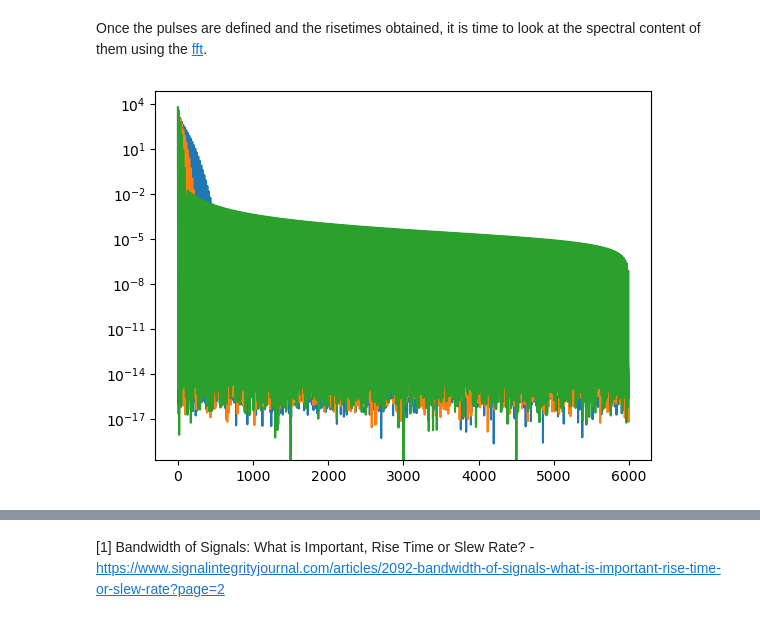
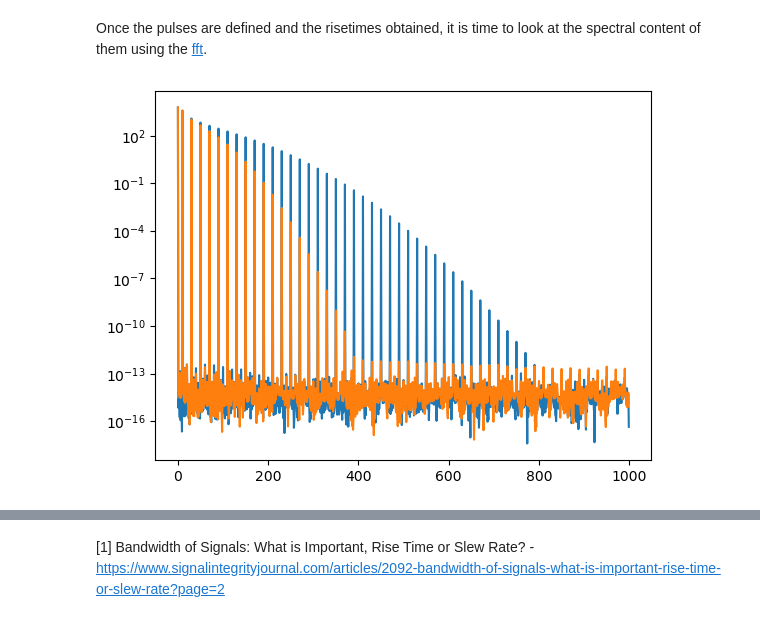
Before and after one commit to krgouveia/pulse_analysis, a Jupyter notebook: pulse analysis.ipynb, the cells around one changed output, grey strips where cells are left out. Saved outputs shown, nothing was run; the diff lists cells and outputs as text; code cells hidden in the pictures.

```diff
--- a/pulse analysis.ipynb
+++ b/pulse analysis.ipynb
@@ -405,17 +405,17 @@ Once the pulses are defined and the risetimes obtained, it is time to look at th
 # %%
 N = 100 # number of samples
 P = 0.4 # total time window of the signal in us
 t = np.linspace(0, P, num = N, endpoint = False) # 100 points spaced between 0 and 0.4us
 T = P/N # sampling period
 mu = P/2
 sigma = 0.01951
 
 y = np.sin(50.0 * 2.0*np.pi*t) + 0.5*np.sin(80.0 * 2.0*np.pi*t)
 yf = fft(y)
 
-plt.semilogy(np.abs(fft(rt50t))[:12000//2]) # [:N//2] -> plotting just the 1st half of the fft which represents the positive values
-plt.semilogy(np.abs(fft(rt100t))[:12000//2])
-plt.semilogy(np.abs(fft(rt200t))[:12000//2])
+plt.semilogy(np.abs(fft(rt50t))[:2000//2]) # [:N//2] -> plotting just the 1st half of the fft which represents the positive values
+plt.semilogy(np.abs(fft(rt100t))[:2000//2])
+#plt.semilogy(np.abs(fft(rt200t))[:2000//2])
 plt.show()
 # %% [output]
-[figure, old version]
+[figure, new version]
```
Also changed, not shown: parts of 1 cell of this notebook.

════════════════════

* [EXERCISE DESCRIPTION]: Lines of the listing above that contain the word "semilogy" should all be returned.

* [SOLVED EXERCISE]:
-plt.semilogy(np.abs(fft(rt50t))[:12000//2]) # [:N//2] -> plotting just the 1st half of the fft which represents the positive values
-plt.semilogy(np.abs(fft(rt100t))[:12000//2])
-plt.semilogy(np.abs(fft(rt200t))[:12000//2])
+plt.semilogy(np.abs(fft(rt50t))[:2000//2]) # [:N//2] -> plotting just the 1st half of the fft which represents the positive values
+plt.semilogy(np.abs(fft(rt100t))[:2000//2])
+#plt.semilogy(np.abs(fft(rt200t))[:2000//2])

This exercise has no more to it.